Al Hunt claims (subscription required) that the vast amounts of money raised by the parties from small donors in 2004 proves that critics of McCain-Feingold were wrong. And to a certain extent they were - the parties did raise a lot more from small donors than anyone anticipated. But it's likely that the parties would have raised a lot of money online no matter what - pretty much every major player in politics did.

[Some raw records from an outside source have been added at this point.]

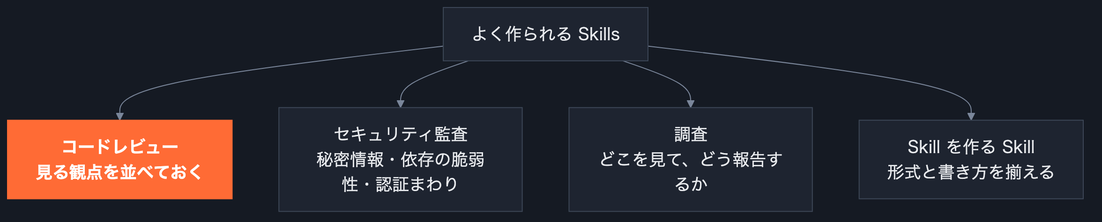
Before: slide/_assets/01_claude-code/S05.png, a diagram exported from Mermaid (takuma39/ai). Its source is kept beside it as slide/_assets/01_claude-code/S05.mmd. Its diagram source:
```mermaid
flowchart TB
    SK["よく作られる Skills"] --> A["コードレビュー<br/>見る観点を並べておく"]
    SK --> B["セキュリティ監査<br/>秘密情報・依存の脆弱性・認証まわり"]
    SK --> C["調査<br/>どこを見て、どう報告するか"]
    SK --> D["Skill を作る Skill<br/>形式と書き方を揃える"]
    classDef hi fill:#ff6b35,stroke:#ff6b35,color:#fff,font-weight:bold
    classDef sub fill:#1e2430,stroke:#3d4757,color:#e8eaed
    class A hi
    class SK,B,C,D sub
```
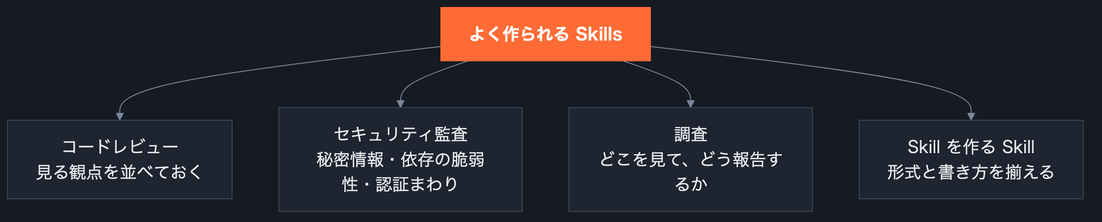
After the change.

Diff of the diagram source:
```diff
@@ -5,5 +5,5 @@
     SK --> D["Skill を作る Skill<br/>形式と書き方を揃える"]
     classDef hi fill:#ff6b35,stroke:#ff6b35,color:#fff,font-weight:bold
     classDef sub fill:#1e2430,stroke:#3d4757,color:#e8eaed
-    class A hi
-    class SK,B,C,D sub
+    class SK hi
+    class A,B,C,D sub
```
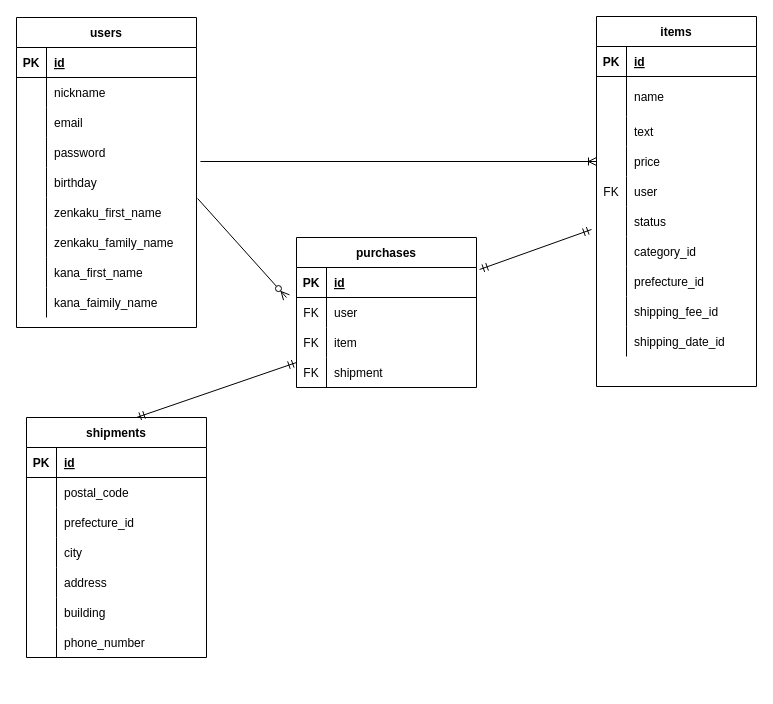
Jack9145/furima-32498 keeps this draw.io diagram as test.dio. Above is the earlier version. Source tidied: cells renumbered, new cells numbered last; positions are measured from the earlier drawing's top-left corner, leaving out a move shared by most shapes. Both pictures are drawn from the tidied source at 100%, with x=0, y=0 at pixel (16, 16).
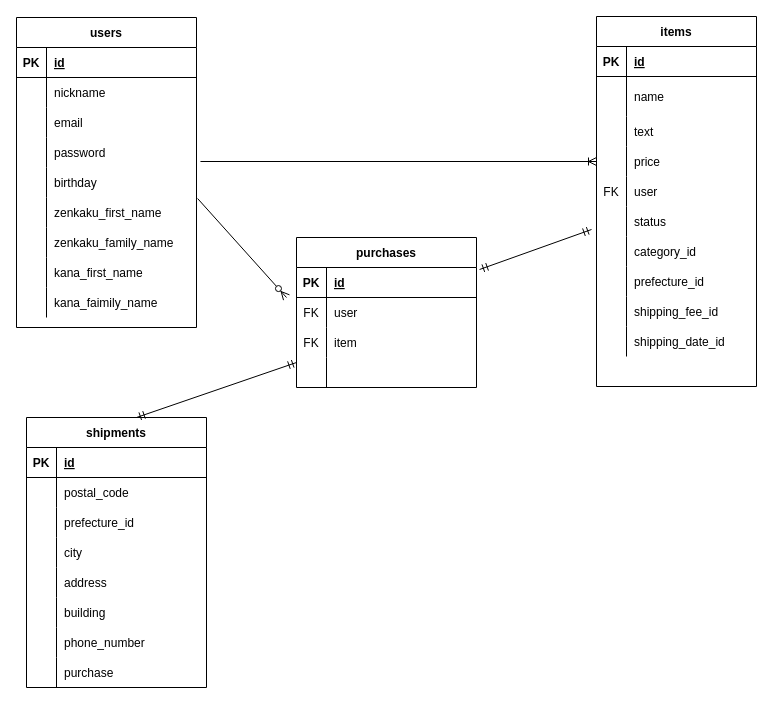
The same page after the edit.

Commit message (it also covers changes not shown here):
DB設計の修正

The change refers to these unchanged cells:
```xml
<mxCell id="72" style="shape=partialRectangle;fillColor=none;top=0;left=0;bottom=0;right=0;" parent="62" vertex="1">
  <mxGeometry y="120" width="180" height="30" as="geometry" />
</mxCell>
```

Diff of the diagram source:
```diff
@@
-    <mxCell id="73" value="FK" style="shape=partialRectangle;fillColor=none;top=0;left=0;bottom=0;right=0;overflow=hidden;" parent="72" vertex="1">
+    <mxCell id="73" style="shape=partialRectangle;fillColor=none;top=0;left=0;bottom=0;right=0;overflow=hidden;" parent="72" vertex="1">
       <mxGeometry width="30" height="30" as="geometry" />
     </mxCell>
-    <mxCell id="74" value="shipment" style="shape=partialRectangle;fillColor=none;top=0;left=0;bottom=0;right=0;align=left;spacingLeft=6;overflow=hidden;" parent="72" vertex="1">
+    <mxCell id="74" style="shape=partialRectangle;fillColor=none;top=0;left=0;bottom=0;right=0;align=left;spacingLeft=6;overflow=hidden;" parent="72" vertex="1">
       <mxGeometry x="30" width="150" height="30" as="geometry" />
     </mxCell>
@@
     <mxCell id="77" value="shipments" style="shape=table;startSize=30;childLayout=tableLayout;rowLines=0;fontStyle=1;align=center;" parent="1" vertex="1">
-      <mxGeometry x="10" y="401" width="180" height="240" as="geometry" />
+      <mxGeometry x="10" y="401" width="180" height="270" as="geometry" />
     </mxCell>
@@
+    <mxCell id="100" style="shape=partialRectangle;fillColor=none;top=0;left=0;bottom=0;right=0;" parent="77" vertex="1">
+      <mxGeometry y="240" width="180" height="30" as="geometry" />
+    </mxCell>
+    <mxCell id="101" style="shape=partialRectangle;fillColor=none;top=0;left=0;bottom=0;right=0;overflow=hidden;" parent="100" vertex="1">
+      <mxGeometry width="30" height="30" as="geometry" />
+    </mxCell>
+    <mxCell id="102" value="purchase" style="shape=partialRectangle;fillColor=none;top=0;left=0;bottom=0;right=0;align=left;spacingLeft=6;overflow=hidden;" parent="100" vertex="1">
+      <mxGeometry x="30" width="150" height="30" as="geometry" />
+    </mxCell>
```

More importantly, Hunt fails to grasp the problem with the way soft money restrictions pushed donors to form parallel quasi-parties like The Media Fund and America Coming Together. He thinks we get a free lunch - they organize the grassroots, and parties supposedly don't engage in "influence peddling" driven by the quest for big donations. But by making the parties unofficially beholden to and dependent on these new quasi-parties, McCain-Feingold has actually given the special interests much greater leverage over elected officials, particularly with the side that does not control the White House. Hunt has no idea what he's helped unleash.